Grand Canal Square, Dublin 2.
Staff from the Irish Network Against Racism joined with cast and crew from Disney’s The Lion King and Stephen Faloon (white beard), Manager at Bord Gáis Energy Theatre to show their support for INAR’s Love Not Hate campaign. Some of the cast were subjected to racist and homophobic abuse after a performance on January 28.
Leon Farrell/Photocall Ireland
Stills from the BBC’s documentary Black Power: A British Story of Resistance’ (2021)
Come Here To Me writes:
BBC documentary showing ‘No Coloured, No Irish’ handmade sign in footage (13 mins) from 1960s. Aware that there has been discussion about an apparent lack of contemporary photographs of such signs…
Black Power: A British Story of Resistance (BBC)
Smithfield Square, Dublin 7.
Pics by Emily O’Callaghan
A letter from Roger Casements GAA Coventry to GAA HQ. Currently racial abuse in the GAA is seen as a Category IV offence – a minimum of 8 weeks suspension – whereas threatening language towards a referee is a Category V offence – receiving a minimum of 12 weeks suspension in all codes and at all levels
Neil Webb writes:
Roger Casements GAA Coventry are attempting to get the GAA to change their punishment and discipline process for racial abuse.
[Currently racial abuse in the GAA is seen as a Category IV offence whereas threatening language towards a referee is a Category V offence – receiving a minimum of 12 weeks suspension in all codes and at all levels.]
We think in this day and age it is unacceptable that the GAA takes such a lenient line on racism with a minimum of a mere 8 weeks considered appropriate punishment for such a disgusting and heinous act.
Roger Casements GAA Coventry
Greystones, County Wicklow.
From top: Hot Press 2019 Annual; instagram post from 2017
…Yesterday, I read many powerful testimonies about the impact of racism, both overt and casual. It is something that has no place in any civilised society and I have no hesitation in condemning it in every respect. Unequivocally, black lives, and how they are lived, whether in Ireland or across the world, matter deeply. Never for a second, in my entire life, have I felt anything different.

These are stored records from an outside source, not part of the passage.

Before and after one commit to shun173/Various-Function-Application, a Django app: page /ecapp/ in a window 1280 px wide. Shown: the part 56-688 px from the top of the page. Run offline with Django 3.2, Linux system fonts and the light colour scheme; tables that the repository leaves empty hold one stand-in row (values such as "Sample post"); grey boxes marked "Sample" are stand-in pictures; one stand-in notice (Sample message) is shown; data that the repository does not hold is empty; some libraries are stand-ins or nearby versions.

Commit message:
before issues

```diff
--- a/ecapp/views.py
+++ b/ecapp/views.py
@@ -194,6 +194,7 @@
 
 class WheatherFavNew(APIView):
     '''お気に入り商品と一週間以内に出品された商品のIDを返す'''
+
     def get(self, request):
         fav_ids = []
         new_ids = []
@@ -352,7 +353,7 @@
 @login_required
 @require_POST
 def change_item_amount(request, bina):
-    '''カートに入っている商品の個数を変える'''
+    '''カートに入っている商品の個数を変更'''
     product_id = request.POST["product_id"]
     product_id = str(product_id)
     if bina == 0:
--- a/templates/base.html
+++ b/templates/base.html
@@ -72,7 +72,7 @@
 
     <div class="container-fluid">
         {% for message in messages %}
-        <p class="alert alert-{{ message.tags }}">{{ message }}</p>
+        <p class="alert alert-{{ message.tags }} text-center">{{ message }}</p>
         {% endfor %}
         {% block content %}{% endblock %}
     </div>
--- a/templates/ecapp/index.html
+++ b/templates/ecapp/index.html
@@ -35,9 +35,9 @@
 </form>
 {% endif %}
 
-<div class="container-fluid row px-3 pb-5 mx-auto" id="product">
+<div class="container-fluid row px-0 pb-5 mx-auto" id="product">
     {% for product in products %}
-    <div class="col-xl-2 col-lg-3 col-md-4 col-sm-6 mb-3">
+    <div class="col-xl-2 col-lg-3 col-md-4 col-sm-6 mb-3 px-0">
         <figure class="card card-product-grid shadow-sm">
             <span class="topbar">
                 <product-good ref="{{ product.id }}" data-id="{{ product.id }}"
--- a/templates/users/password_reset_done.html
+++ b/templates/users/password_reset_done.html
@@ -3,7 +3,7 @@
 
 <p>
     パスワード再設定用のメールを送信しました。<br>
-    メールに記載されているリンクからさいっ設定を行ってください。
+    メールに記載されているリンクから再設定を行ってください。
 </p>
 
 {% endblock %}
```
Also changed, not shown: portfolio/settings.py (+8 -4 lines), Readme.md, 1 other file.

However, on the basis of the feelings of genuine hurt it has aroused, then I clearly got it wrong in the original opinion piece – for which I apologise.
In particular, the article – and the Hot Press cover story on [Ringsend rap duo] Versatile back in 2018 – were both published long before a photo was brought to our attention of a member of Versatile at a party dressed in blackface, alongside someone clearly posing as Eazy-E of NWA – the photo was taken before they started to become a phenomenon.
Whatever way you look at it, the photograph puts accusations of racism in Versatile’s lyrics into a very different light. Clearly they do have a case to answer.
If we been aware of that photograph, would my opinion piece have been written in the same way in 2019? No.
Stuart Clark, deputy editor of Hot Press [more at link below]
Versatile: An Apology by Stuart Clark (Hot Press)
Versatile: Are They Racist And Misogynistic? (Hot Press, August 9, 2019)
Previously: Straight Outta Conleth’s
Adam Reynolds writes:
Ireland not doing so hot based on these surveys…
People of African descent face ‘dire picture’ of racism in EU (The Guardian)